[Opening INPUT RECORDS section]
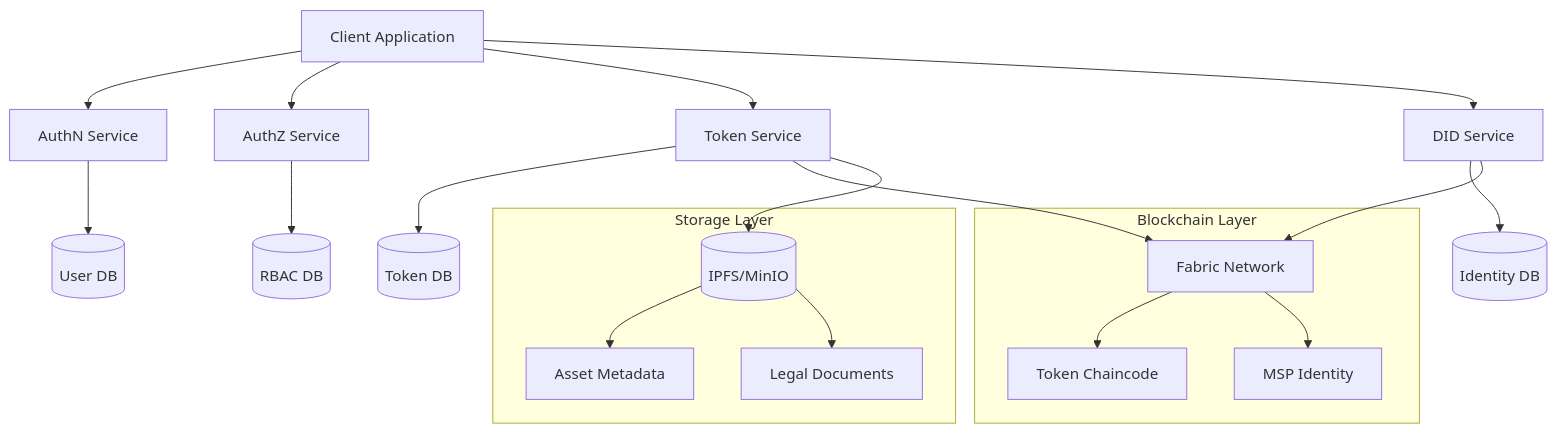
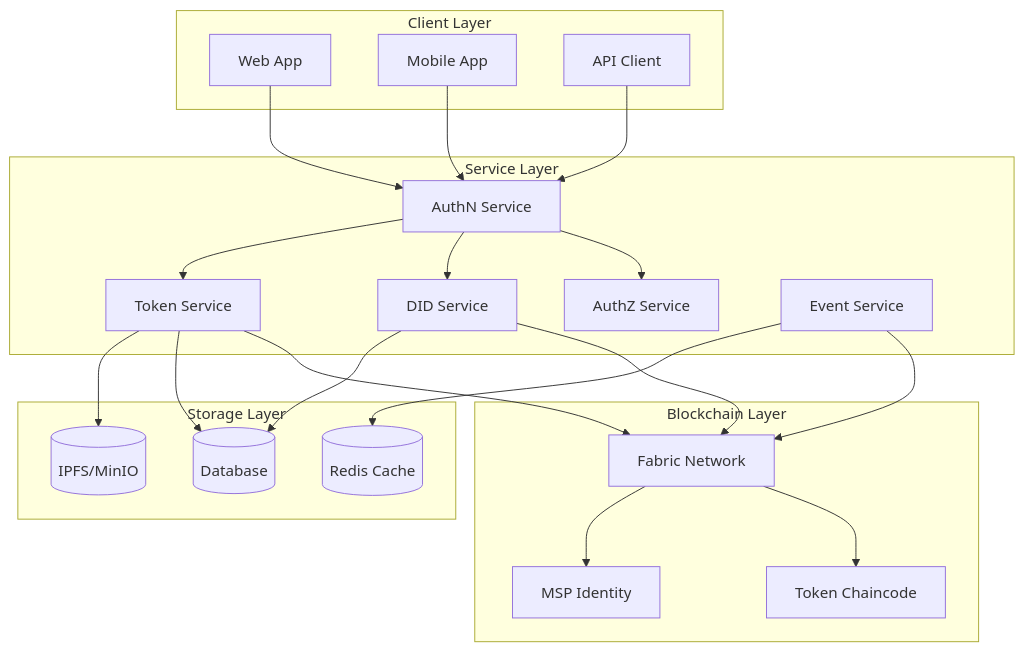
One commit to metafi-blockchain/metafi-digital-assets-service changed the first of 8 diagrams in docs/rd.vi.md. Above: the diagram before and after it, drawn with Mermaid. The commit also changed other lines of this file, not shown here.

````diff
--- a/docs/rd.vi.md
+++ b/docs/rd.vi.md
@@ -13,27 +13,48 @@
 ```mermaid
 graph TD
-    Client[Client Application] --> AuthN[AuthN Service]
-    Client --> AuthZ[AuthZ Service]
-    Client --> Token[Token Service]
-    Client --> DID[DID Service]
-    
-    AuthN --> DB1[(User DB)]
-    AuthZ --> DB2[(RBAC DB)]
-    DID --> DB3[(Identity DB)]
-    Token --> DB4[(Token DB)]
-    
-    Token --> Fabric[Fabric Network]
+    subgraph "Client Layer"
+        Web[Web App]
+        Mobile[Mobile App]
+        API[API Client]
+    end
+
+    subgraph "Service Layer"
+        AuthN[AuthN Service]
+        AuthZ[AuthZ Service]
+        DID[DID Service]
+        Token[Token Service]
+        Event[Event Service]
+    end
+
+    subgraph "Blockchain Layer"
+        Fabric[Fabric Network]
+        Chaincode[Token Chaincode]
+        MSP[MSP Identity]
+    end
+
+    subgraph "Storage Layer"
+        DB[(Database)]
+        Cache[(Redis Cache)]
+        Storage[(IPFS/MinIO)]
+    end
+
+    Web --> AuthN
+    Mobile --> AuthN
+    API --> AuthN
+
+    AuthN --> AuthZ
+    AuthN --> DID
+    AuthN --> Token
+
+    Token --> Fabric
     DID --> Fabric
-    
-    Token --> Storage[(IPFS/MinIO)]
-    
-    subgraph "Blockchain Layer"
-        Fabric --> Chaincode[Token Chaincode]
-        Fabric --> MSP[MSP Identity]
-    end
-    
-    subgraph "Storage Layer"
-        Storage --> Metadata[Asset Metadata]
-        Storage --> Documents[Legal Documents]
-    end
+    Event --> Fabric
+
+    Token --> DB
+    DID --> DB
+    Event --> Cache
+    Token --> Storage
+
+    Fabric --> Chaincode
+    Fabric --> MSP
 ```
````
[Closing INPUT RECORDS section]
HOW TO COMPLETE THIS TASK:
Return the records above verbatim, images excluded.

SOLUTION FOR THIS EXERCISE:
One commit to metafi-blockchain/metafi-digital-assets-service changed the first of 8 diagrams in docs/rd.vi.md. Above: the diagram before and after it, drawn with Mermaid. The commit also changed other lines of this file, not shown here.

````diff
--- a/docs/rd.vi.md
+++ b/docs/rd.vi.md
@@ -13,27 +13,48 @@
 ```mermaid
 graph TD
-    Client[Client Application] --> AuthN[AuthN Service]
-    Client --> AuthZ[AuthZ Service]
-    Client --> Token[Token Service]
-    Client --> DID[DID Service]
-    
-    AuthN --> DB1[(User DB)]
-    AuthZ --> DB2[(RBAC DB)]
-    DID --> DB3[(Identity DB)]
-    Token --> DB4[(Token DB)]
-    
-    Token --> Fabric[Fabric Network]
+    subgraph "Client Layer"
+        Web[Web App]
+        Mobile[Mobile App]
+        API[API Client]
+    end
+
+    subgraph "Service Layer"
+        AuthN[AuthN Service]
+        AuthZ[AuthZ Service]
+        DID[DID Service]
+        Token[Token Service]
+        Event[Event Service]
+    end
+
+    subgraph "Blockchain Layer"
+        Fabric[Fabric Network]
+        Chaincode[Token Chaincode]
+        MSP[MSP Identity]
+    end
+
+    subgraph "Storage Layer"
+        DB[(Database)]
+        Cache[(Redis Cache)]
+        Storage[(IPFS/MinIO)]
+    end
+
+    Web --> AuthN
+    Mobile --> AuthN
+    API --> AuthN
+
+    AuthN --> AuthZ
+    AuthN --> DID
+    AuthN --> Token
+
+    Token --> Fabric
     DID --> Fabric
-    
-    Token --> Storage[(IPFS/MinIO)]
-    
-    subgraph "Blockchain Layer"
-        Fabric --> Chaincode[Token Chaincode]
-        Fabric --> MSP[MSP Identity]
-    end
-    
-    subgraph "Storage Layer"
-        Storage --> Metadata[Asset Metadata]
-        Storage --> Documents[Legal Documents]
-    end
+    Event --> Fabric
+
+    Token --> DB
+    DID --> DB
+    Event --> Cache
+    Token --> Storage
+
+    Fabric --> Chaincode
+    Fabric --> MSP
 ```
````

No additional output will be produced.